***** Entries shown *****

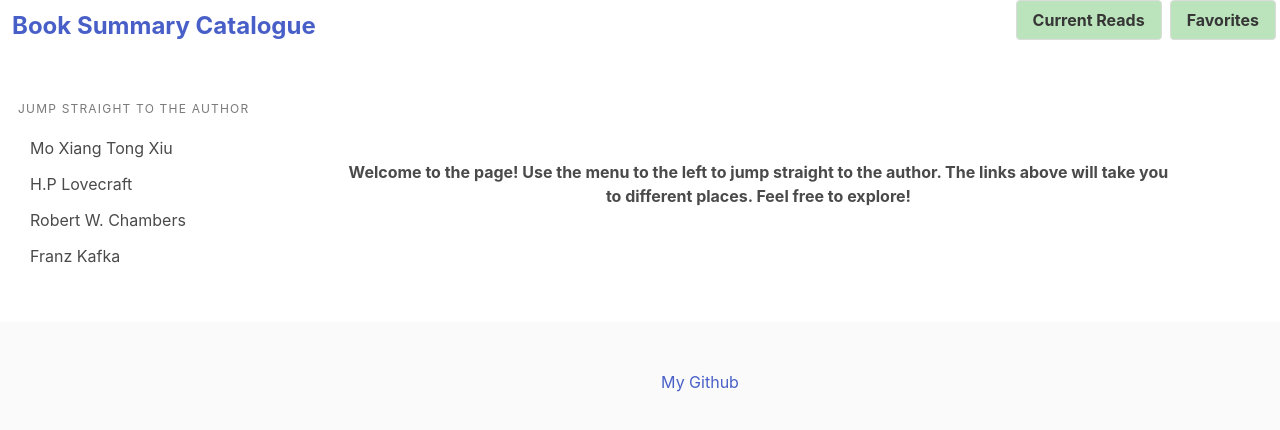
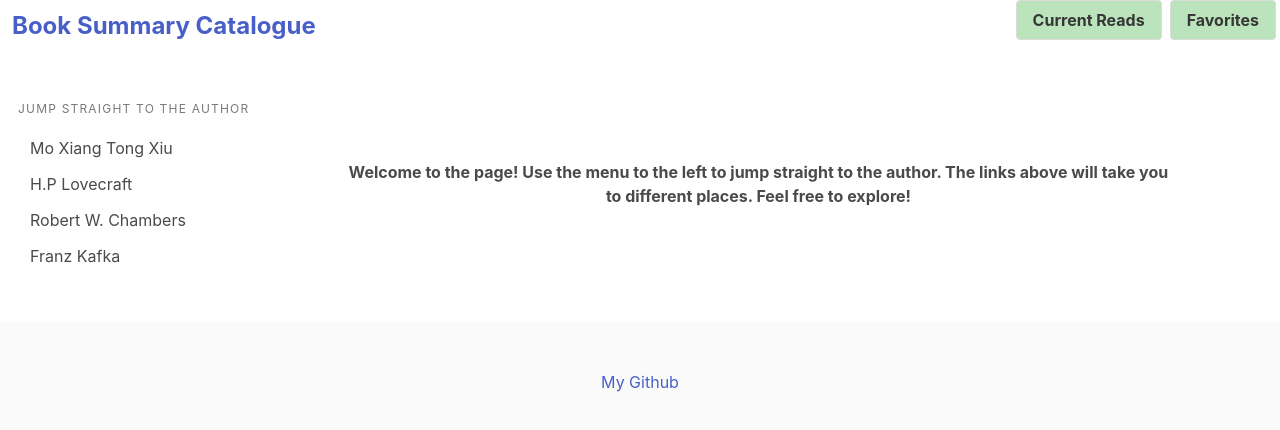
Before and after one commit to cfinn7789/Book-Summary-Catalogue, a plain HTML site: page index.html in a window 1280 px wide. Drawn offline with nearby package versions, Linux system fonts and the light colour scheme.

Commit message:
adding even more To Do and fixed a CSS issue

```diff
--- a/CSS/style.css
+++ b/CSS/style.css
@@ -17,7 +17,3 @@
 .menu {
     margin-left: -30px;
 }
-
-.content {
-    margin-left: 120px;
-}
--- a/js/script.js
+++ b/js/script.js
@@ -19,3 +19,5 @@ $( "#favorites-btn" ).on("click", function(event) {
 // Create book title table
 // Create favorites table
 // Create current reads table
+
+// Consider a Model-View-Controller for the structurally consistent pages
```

*****
***** Entries shown *****

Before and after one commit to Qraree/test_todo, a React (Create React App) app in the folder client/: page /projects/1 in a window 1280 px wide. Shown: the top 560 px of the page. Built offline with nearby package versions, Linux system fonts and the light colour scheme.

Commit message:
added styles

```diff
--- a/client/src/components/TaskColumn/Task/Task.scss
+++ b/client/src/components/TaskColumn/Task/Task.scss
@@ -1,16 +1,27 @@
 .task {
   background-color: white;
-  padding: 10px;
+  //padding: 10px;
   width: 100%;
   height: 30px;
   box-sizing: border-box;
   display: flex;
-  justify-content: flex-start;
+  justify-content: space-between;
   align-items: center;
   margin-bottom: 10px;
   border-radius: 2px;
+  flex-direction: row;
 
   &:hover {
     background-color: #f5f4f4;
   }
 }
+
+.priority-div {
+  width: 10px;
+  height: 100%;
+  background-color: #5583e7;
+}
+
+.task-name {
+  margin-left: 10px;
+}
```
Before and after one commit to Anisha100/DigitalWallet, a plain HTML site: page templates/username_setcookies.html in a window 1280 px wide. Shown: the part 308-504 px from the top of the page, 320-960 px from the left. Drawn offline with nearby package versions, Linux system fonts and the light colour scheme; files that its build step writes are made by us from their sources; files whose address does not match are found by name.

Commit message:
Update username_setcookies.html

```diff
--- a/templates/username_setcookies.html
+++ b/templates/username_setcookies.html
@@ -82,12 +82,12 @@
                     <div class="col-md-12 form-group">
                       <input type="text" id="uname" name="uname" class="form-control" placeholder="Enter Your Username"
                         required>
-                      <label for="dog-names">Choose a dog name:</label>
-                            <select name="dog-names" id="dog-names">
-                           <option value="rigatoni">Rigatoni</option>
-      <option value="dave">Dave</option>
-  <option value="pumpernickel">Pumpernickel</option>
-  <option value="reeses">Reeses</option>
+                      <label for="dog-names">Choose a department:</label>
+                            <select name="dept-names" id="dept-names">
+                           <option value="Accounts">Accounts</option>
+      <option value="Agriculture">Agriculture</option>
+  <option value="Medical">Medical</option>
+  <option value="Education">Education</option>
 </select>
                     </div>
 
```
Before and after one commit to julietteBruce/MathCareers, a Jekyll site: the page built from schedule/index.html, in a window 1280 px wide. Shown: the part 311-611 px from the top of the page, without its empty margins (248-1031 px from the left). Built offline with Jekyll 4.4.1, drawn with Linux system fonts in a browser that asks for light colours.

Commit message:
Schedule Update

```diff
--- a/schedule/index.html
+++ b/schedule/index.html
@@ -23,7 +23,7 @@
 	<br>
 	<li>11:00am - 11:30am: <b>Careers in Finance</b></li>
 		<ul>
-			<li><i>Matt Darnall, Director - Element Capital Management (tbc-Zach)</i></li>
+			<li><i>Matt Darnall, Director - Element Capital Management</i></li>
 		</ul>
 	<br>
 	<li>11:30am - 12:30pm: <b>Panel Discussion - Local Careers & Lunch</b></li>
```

*****

## Your instructions
Each line of the entries where the string "names" occurs should be shown.

## Exercise solution
-                      <label for="dog-names">Choose a dog name:</label>
-                            <select name="dog-names" id="dog-names">
+                      <label for="dog-names">Choose a department:</label>
+                            <select name="dept-names" id="dept-names">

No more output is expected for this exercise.